### Task to complete
Print the data below exactly as it appears.

### Supplied records
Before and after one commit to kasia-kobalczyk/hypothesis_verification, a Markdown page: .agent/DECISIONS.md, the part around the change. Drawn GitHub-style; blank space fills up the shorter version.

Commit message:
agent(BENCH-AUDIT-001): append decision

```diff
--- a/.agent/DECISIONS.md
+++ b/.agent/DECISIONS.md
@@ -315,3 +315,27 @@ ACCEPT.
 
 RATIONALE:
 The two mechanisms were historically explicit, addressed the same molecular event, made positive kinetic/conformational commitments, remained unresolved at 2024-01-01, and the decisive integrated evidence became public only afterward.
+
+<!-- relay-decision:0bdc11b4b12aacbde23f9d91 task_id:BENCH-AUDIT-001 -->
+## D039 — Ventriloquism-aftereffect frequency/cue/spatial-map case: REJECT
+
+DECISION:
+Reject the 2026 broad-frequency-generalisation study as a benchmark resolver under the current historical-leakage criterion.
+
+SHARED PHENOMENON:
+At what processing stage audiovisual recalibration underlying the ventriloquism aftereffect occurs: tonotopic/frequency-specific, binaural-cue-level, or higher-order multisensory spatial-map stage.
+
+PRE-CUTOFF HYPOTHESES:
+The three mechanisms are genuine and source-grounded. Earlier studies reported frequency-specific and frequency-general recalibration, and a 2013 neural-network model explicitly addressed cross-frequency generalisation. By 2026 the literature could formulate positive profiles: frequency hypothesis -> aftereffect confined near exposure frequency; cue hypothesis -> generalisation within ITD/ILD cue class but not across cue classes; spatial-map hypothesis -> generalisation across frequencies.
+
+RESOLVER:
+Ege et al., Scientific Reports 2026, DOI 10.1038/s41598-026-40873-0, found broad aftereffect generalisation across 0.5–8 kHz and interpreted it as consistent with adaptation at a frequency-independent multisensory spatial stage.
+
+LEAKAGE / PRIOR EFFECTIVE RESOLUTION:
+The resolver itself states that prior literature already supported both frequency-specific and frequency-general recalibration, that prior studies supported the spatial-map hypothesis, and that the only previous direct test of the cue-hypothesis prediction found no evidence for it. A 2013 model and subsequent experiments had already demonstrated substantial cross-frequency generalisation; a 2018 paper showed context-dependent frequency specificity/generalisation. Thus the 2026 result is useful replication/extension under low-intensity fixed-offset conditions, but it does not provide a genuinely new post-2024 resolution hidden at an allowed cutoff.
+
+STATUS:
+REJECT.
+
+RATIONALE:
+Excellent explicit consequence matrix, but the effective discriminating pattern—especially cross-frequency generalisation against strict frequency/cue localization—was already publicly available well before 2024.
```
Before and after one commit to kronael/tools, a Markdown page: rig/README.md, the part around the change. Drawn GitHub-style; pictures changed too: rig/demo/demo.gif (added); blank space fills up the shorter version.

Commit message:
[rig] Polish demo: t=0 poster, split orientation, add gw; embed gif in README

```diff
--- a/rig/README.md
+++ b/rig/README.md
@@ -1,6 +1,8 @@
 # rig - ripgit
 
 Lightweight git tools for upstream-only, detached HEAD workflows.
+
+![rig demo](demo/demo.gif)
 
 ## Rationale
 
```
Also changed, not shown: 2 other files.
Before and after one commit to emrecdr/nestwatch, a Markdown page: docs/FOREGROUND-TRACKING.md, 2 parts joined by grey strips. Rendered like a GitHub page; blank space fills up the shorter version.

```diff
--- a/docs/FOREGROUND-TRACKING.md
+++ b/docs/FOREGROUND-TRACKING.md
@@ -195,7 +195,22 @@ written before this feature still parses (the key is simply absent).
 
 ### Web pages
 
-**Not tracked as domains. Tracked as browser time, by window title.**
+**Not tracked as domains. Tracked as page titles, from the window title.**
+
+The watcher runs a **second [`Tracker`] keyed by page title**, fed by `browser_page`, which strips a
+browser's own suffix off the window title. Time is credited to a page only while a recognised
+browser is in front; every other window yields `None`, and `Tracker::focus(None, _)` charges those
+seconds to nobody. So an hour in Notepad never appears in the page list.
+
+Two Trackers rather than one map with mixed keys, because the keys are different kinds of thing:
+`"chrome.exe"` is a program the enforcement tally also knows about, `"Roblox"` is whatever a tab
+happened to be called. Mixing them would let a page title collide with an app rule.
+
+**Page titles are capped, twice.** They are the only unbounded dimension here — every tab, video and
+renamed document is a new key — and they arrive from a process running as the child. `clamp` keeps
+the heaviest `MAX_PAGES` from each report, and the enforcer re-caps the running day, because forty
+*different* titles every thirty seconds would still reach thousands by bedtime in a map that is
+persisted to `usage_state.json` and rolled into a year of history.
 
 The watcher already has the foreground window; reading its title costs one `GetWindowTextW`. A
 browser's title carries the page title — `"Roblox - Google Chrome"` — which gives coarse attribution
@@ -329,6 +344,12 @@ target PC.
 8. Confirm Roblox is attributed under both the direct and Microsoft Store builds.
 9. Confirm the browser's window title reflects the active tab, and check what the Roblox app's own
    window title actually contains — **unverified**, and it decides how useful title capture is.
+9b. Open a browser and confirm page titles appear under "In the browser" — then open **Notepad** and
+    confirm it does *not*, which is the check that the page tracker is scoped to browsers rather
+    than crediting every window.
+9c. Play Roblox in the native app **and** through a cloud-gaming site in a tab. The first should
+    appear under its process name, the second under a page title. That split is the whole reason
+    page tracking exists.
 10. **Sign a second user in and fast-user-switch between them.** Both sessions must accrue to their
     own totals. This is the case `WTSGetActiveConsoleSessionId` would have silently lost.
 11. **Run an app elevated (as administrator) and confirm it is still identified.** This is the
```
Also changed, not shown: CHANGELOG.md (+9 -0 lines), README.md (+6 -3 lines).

### Exercise result
Before and after one commit to kasia-kobalczyk/hypothesis_verification, a Markdown page: .agent/DECISIONS.md, the part around the change. Drawn GitHub-style; blank space fills up the shorter version.

Commit message:
agent(BENCH-AUDIT-001): append decision

```diff
--- a/.agent/DECISIONS.md
+++ b/.agent/DECISIONS.md
@@ -315,3 +315,27 @@ ACCEPT.
 
 RATIONALE:
 The two mechanisms were historically explicit, addressed the same molecular event, made positive kinetic/conformational commitments, remained unresolved at 2024-01-01, and the decisive integrated evidence became public only afterward.
+
+<!-- relay-decision:0bdc11b4b12aacbde23f9d91 task_id:BENCH-AUDIT-001 -->
+## D039 — Ventriloquism-aftereffect frequency/cue/spatial-map case: REJECT
+
+DECISION:
+Reject the 2026 broad-frequency-generalisation study as a benchmark resolver under the current historical-leakage criterion.
+
+SHARED PHENOMENON:
+At what processing stage audiovisual recalibration underlying the ventriloquism aftereffect occurs: tonotopic/frequency-specific, binaural-cue-level, or higher-order multisensory spatial-map stage.
+
+PRE-CUTOFF HYPOTHESES:
+The three mechanisms are genuine and source-grounded. Earlier studies reported frequency-specific and frequency-general recalibration, and a 2013 neural-network model explicitly addressed cross-frequency generalisation. By 2026 the literature could formulate positive profiles: frequency hypothesis -> aftereffect confined near exposure frequency; cue hypothesis -> generalisation within ITD/ILD cue class but not across cue classes; spatial-map hypothesis -> generalisation across frequencies.
+
+RESOLVER:
+Ege et al., Scientific Reports 2026, DOI 10.1038/s41598-026-40873-0, found broad aftereffect generalisation across 0.5–8 kHz and interpreted it as consistent with adaptation at a frequency-independent multisensory spatial stage.
+
+LEAKAGE / PRIOR EFFECTIVE RESOLUTION:
+The resolver itself states that prior literature already supported both frequency-specific and frequency-general recalibration, that prior studies supported the spatial-map hypothesis, and that the only previous direct test of the cue-hypothesis prediction found no evidence for it. A 2013 model and subsequent experiments had already demonstrated substantial cross-frequency generalisation; a 2018 paper showed context-dependent frequency specificity/generalisation. Thus the 2026 result is useful replication/extension under low-intensity fixed-offset conditions, but it does not provide a genuinely new post-2024 resolution hidden at an allowed cutoff.
+
+STATUS:
+REJECT.
+
+RATIONALE:
+Excellent explicit consequence matrix, but the effective discriminating pattern—especially cross-frequency generalisation against strict frequency/cue localization—was already publicly available well before 2024.
```
Before and after one commit to kronael/tools, a Markdown page: rig/README.md, the part around the change. Drawn GitHub-style; pictures changed too: rig/demo/demo.gif (added); blank space fills up the shorter version.

Commit message:
[rig] Polish demo: t=0 poster, split orientation, add gw; embed gif in README

```diff
--- a/rig/README.md
+++ b/rig/README.md
@@ -1,6 +1,8 @@
 # rig - ripgit
 
 Lightweight git tools for upstream-only, detached HEAD workflows.
+
+![rig demo](demo/demo.gif)
 
 ## Rationale
 
```
Also changed, not shown: 2 other files.
Before and after one commit to emrecdr/nestwatch, a Markdown page: docs/FOREGROUND-TRACKING.md, 2 parts joined by grey strips. Rendered like a GitHub page; blank space fills up the shorter version.

```diff
--- a/docs/FOREGROUND-TRACKING.md
+++ b/docs/FOREGROUND-TRACKING.md
@@ -195,7 +195,22 @@ written before this feature still parses (the key is simply absent).
 
 ### Web pages
 
-**Not tracked as domains. Tracked as browser time, by window title.**
+**Not tracked as domains. Tracked as page titles, from the window title.**
+
+The watcher runs a **second [`Tracker`] keyed by page title**, fed by `browser_page`, which strips a
+browser's own suffix off the window title. Time is credited to a page only while a recognised
+browser is in front; every other window yields `None`, and `Tracker::focus(None, _)` charges those
+seconds to nobody. So an hour in Notepad never appears in the page list.
+
+Two Trackers rather than one map with mixed keys, because the keys are different kinds of thing:
+`"chrome.exe"` is a program the enforcement tally also knows about, `"Roblox"` is whatever a tab
+happened to be called. Mixing them would let a page title collide with an app rule.
+
+**Page titles are capped, twice.** They are the only unbounded dimension here — every tab, video and
+renamed document is a new key — and they arrive from a process running as the child. `clamp` keeps
+the heaviest `MAX_PAGES` from each report, and the enforcer re-caps the running day, because forty
+*different* titles every thirty seconds would still reach thousands by bedtime in a map that is
+persisted to `usage_state.json` and rolled into a year of history.
 
 The watcher already has the foreground window; reading its title costs one `GetWindowTextW`. A
 browser's title carries the page title — `"Roblox - Google Chrome"` — which gives coarse attribution
@@ -329,6 +344,12 @@ target PC.
 8. Confirm Roblox is attributed under both the direct and Microsoft Store builds.
 9. Confirm the browser's window title reflects the active tab, and check what the Roblox app's own
    window title actually contains — **unverified**, and it decides how useful title capture is.
+9b. Open a browser and confirm page titles appear under "In the browser" — then open **Notepad** and
+    confirm it does *not*, which is the check that the page tracker is scoped to browsers rather
+    than crediting every window.
+9c. Play Roblox in the native app **and** through a cloud-gaming site in a tab. The first should
+    appear under its process name, the second under a page title. That split is the whole reason
+    page tracking exists.
 10. **Sign a second user in and fast-user-switch between them.** Both sessions must accrue to their
     own totals. This is the case `WTSGetActiveConsoleSessionId` would have silently lost.
 11. **Run an app elevated (as administrator) and confirm it is still identified.** This is the
```
Also changed, not shown: CHANGELOG.md (+9 -0 lines), README.md (+6 -3 lines).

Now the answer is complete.